• Requirement
Show every line of the data that contains the string "escuro".

• Material shown
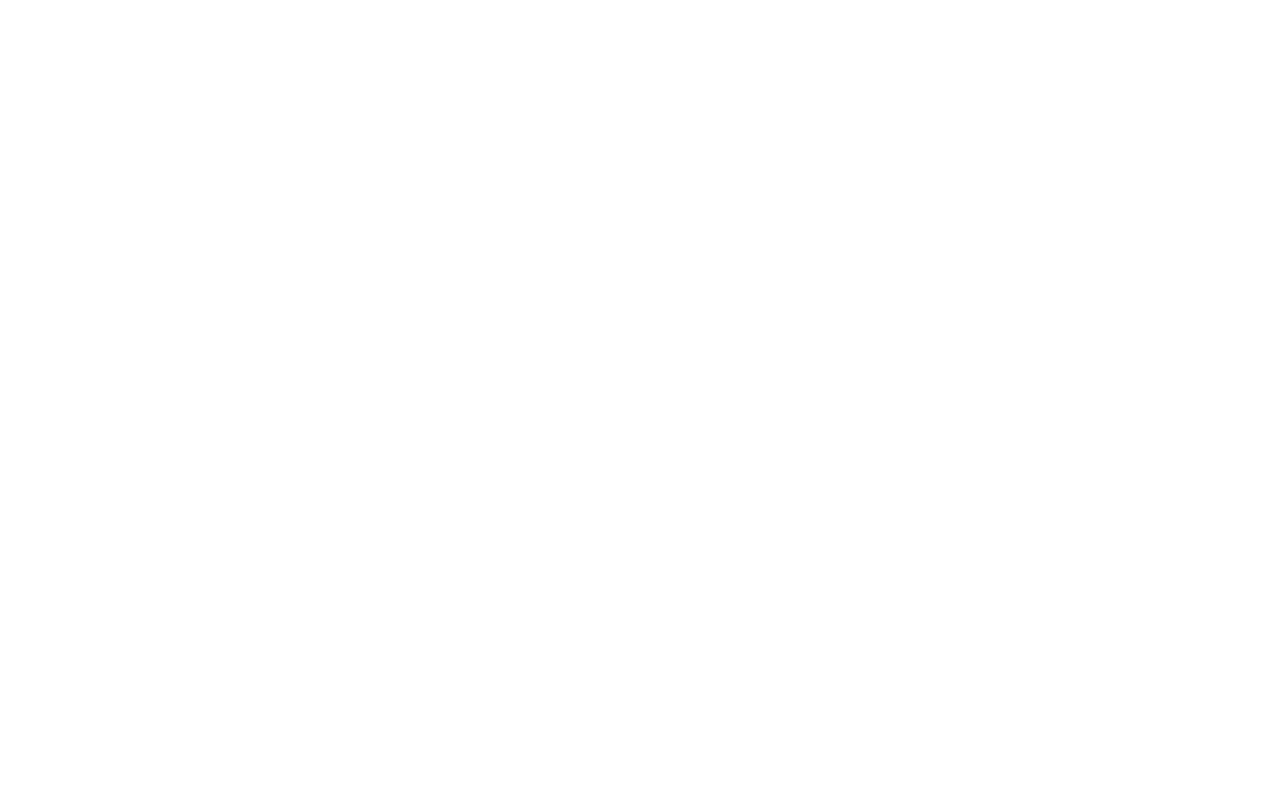
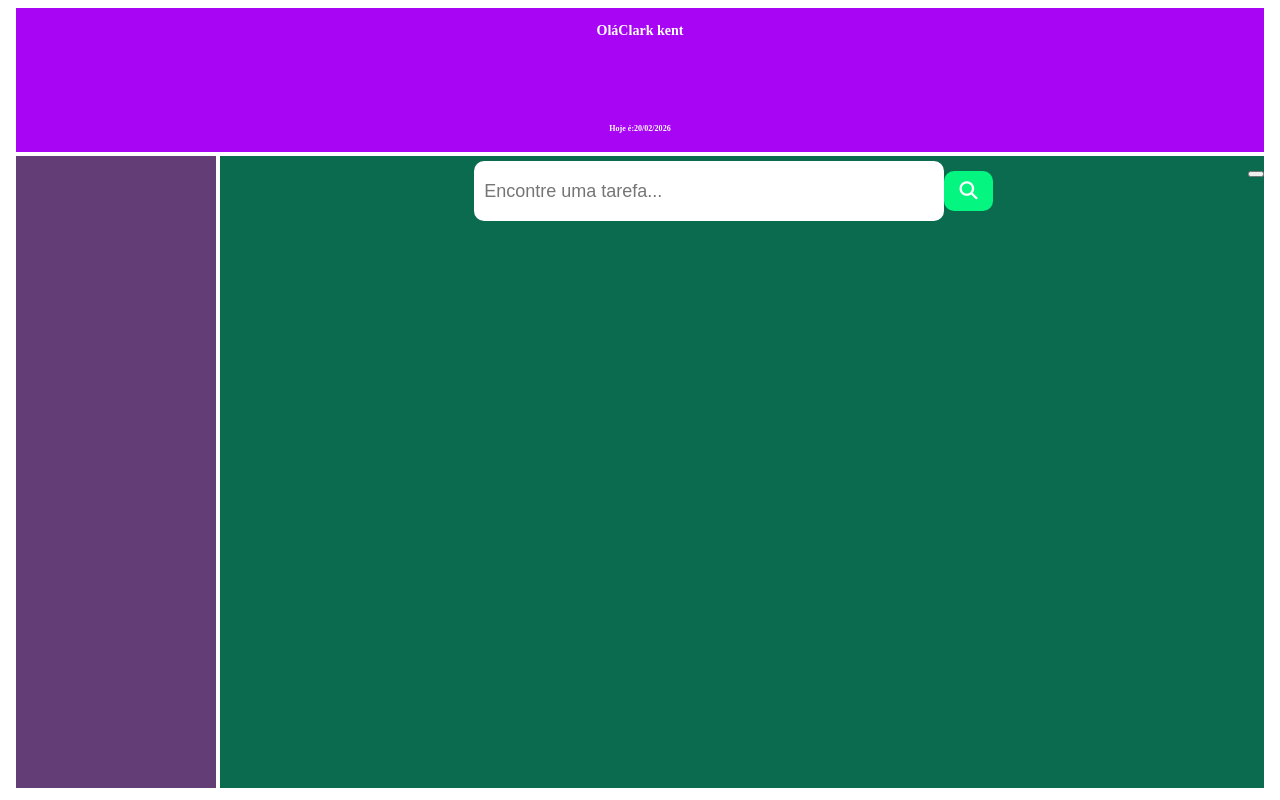
Before and after one commit to dev-marcoslsilva/to-do_List_Project, an Angular app in the folder frontend/project_components/: page /Dashboard in a window 1280 px wide. Before the commit this address led to /. Built offline with nearby package versions, Linux system fonts and the light colour scheme.

Commit message:
Adicionando itens que não foram comitados antes

```diff
--- a/frontend/project_components/src/app/app.config.ts
+++ b/frontend/project_components/src/app/app.config.ts
@@ -1,11 +1,13 @@
 import { ApplicationConfig, provideBrowserGlobalErrorListeners } from '@angular/core';
 import { provideRouter } from '@angular/router';
+import { provideHttpClient } from '@angular/common/http';
 
 import { routes } from './app.routes';
 
 export const appConfig: ApplicationConfig = {
   providers: [
     provideBrowserGlobalErrorListeners(),
-    provideRouter(routes)
+    provideRouter(routes),
+    provideHttpClient()
   ]
 };
--- a/frontend/project_components/src/app/app.routes.ts
+++ b/frontend/project_components/src/app/app.routes.ts
@@ -3,11 +3,13 @@
 import {UserRegister} from "./pages/user_register/user_register";
 import { PasswordReset } from './pages/password-reset/password-reset';
 import {NewTask} from './pages/new-task/new-task';
+import {MainScreen} from './pages/main-screen/main-screen';
 
 export const routes: Routes = [
     {path: 'login', component: Login},
     {path: '', redirectTo: 'login', pathMatch: 'full'},
     {path: 'register', component: UserRegister},
     {path: 'newPassword', component: PasswordReset},
-    {path: 'newTask', component: NewTask}
+    {path: 'newTask', component: NewTask},
+    {path: 'Dashboard', component: MainScreen}
 ];
--- a/frontend/project_components/src/app/pages/login/login.html
+++ b/frontend/project_components/src/app/pages/login/login.html
@@ -12,7 +12,7 @@
     </div>
 
     <div class="div_login">
-      <div class="stilization dots">
+      <div class="stilization_dots" id="dots">
         <div class="dot"></div>
         <div class="dot"></div>
         <div class="dot"></div>
--- /dev/null
+++ b/frontend/project_components/src/app/pages/main-screen/main-screen.css
@@ -0,0 +1,85 @@
+:root{
+    --roxo: #A805F5;
+    --ciano: #05F581;
+    --amarelo-laranja: #F5A406;
+    --amarelo-escuro: #A07D38;
+    --roxo-escuro: #633D75;
+    --ciano-escuro: #0B6B4F;
+    --cianinho-escuro: #3D755A;
+}
+
+body{
+    color: white;
+    background-color: var(--ciano-escuro);
+    font-size: 20px;
+}
+
+header{
+    display: flex;
+    flex-direction: column;
+    align-items: center;
+    justify-content: space-between;
+    width: 100%;
+    height: 18vh;
+    background-color: var(--roxo);
+    border-bottom: white solid 4px;
+}
+
+.divTitle{
+    display: inline-flex;
+    font-size: 12px;
+}
+
+.search_bar_div{
+    display: flex;
+    align-items: center;
+    justify-content: center;
+    width: 100%;
+    height: 5vh;
+    padding: 15px;
+}
+
+#sideBar{
+    overlay: hidden;
+    display: flex;
+    flex-direction: column;
+    align-items: center;
+    justify-content: space-around;
+    width: 20%;
+    height: 79vh;
+    background-color: var(--roxo-escuro);
+    border-right: white solid 4px;
+}
+
+#searchBar{
+    border: none;
+    border-radius: 10px;
+    padding: 10px;
+    width: 45%;
+    font-size: 18px;
+    height: 5vh;
+}
+
+#searchBar:focus{
+    outline: none;
+    box-shadow: 0 0 5px var(--cianinho-escuro);
+}
+
+#btnSerach{
+    display: flex;
+    align-items: center;
+    justify-content: center;
+    border: none;
+    border-radius: 10px;
+    padding: 10px;
+    width: 5%;
+    font-size: 18px;
+    height: 5vh;
+    background-color: var(--ciano);
+    color: white;
+    cursor: pointer;
+}
+
+.main_container{
+    display: flex;
+}
--- /dev/null
+++ b/frontend/project_components/src/app/pages/main-screen/main-screen.html
@@ -0,0 +1,59 @@
+<!DOCTYPE html>
+<html lang="pt-BR">
+  <head>
+    <meta charset="UTF-8" />
+    <meta name="viewport" content="width=device-width, initial-scale=1.0" />
+    <link rel="stylesheet" href="https://cdnjs.cloudflare.com/ajax/libs/font-awesome/6.5.1/css/all.min.css">
+    <title>Dashboard Taks</title>
+  </head>
+  <body>
+    <header>
+        <div class="divTitle">
+            <h3>Olá </h3> <h3 id="Saudation"> Clark kent</h3>
+        </div>
+        <div class="divTitle">
+            <h6>Hoje é: </h6> <h6 id="currentDate">20/02/2026</h6>
+        </div>
+    </header>
+
+    <!-- Nesta div, estará quase todo o site -->
+    <div class="main_container">
+      <!-- esta div represntará a barra lateral do site, conetndo todas as tarefas -->
+      <div id="sideBar">
+
+      </div>
+
+      <!-- aqui, se localiza a barra de pesquisa do site, onde se pode verificar uma tarefa -->
+
+      <div class="search_bar_div">
+        <input type="text" name="" placeholder="Encontre uma tarefa..." id="searchBar">
+        <button id="btnSerach"><i class="fa-solid fa-magnifying-glass"></i></button>
+      </div>
+
+      <!-- Esta div conterá todo o lado direito da aplicação, de forma a deixar o meio livre -->
+
+      <div>
+        <!-- Esta div conterá as tarefas especiais -->
+         <div id="specialTasks">
+
+         </div>
+
+         <!-- Aqui, o botão para inserir uma nova tarefas -->
+
+         <button></button>
+
+
+         <div>
+             <!-- Finalmente, a próxima tarefa do dia! -->
+             <div id="nextTask">
+
+             </div>
+             <!-- Uma div para guardar os botões de pular tarefa ou conclui-la -->
+             <div>
+
+             </div>
+        </div>
+      </div>
+    </div>
+  </body>
+</html>
```
Also changed, not shown: frontend/project_components/src/app/interfaces/auth.interface.ts (added, +8 -0 lines), frontend/project_components/src/app/pages/main-screen/main-screen.ts (added, +11 -0 lines), frontend/project_components/src/app/services/auth.ts (added, +21 -0 lines), 2 other files (tests, documents, lock files or other folders).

• Solution to the exercise
+    --amarelo-escuro: #A07D38;
+    --roxo-escuro: #633D75;
+    --ciano-escuro: #0B6B4F;
+    --cianinho-escuro: #3D755A;
+    background-color: var(--ciano-escuro);
+    background-color: var(--roxo-escuro);
+    box-shadow: 0 0 5px var(--cianinho-escuro);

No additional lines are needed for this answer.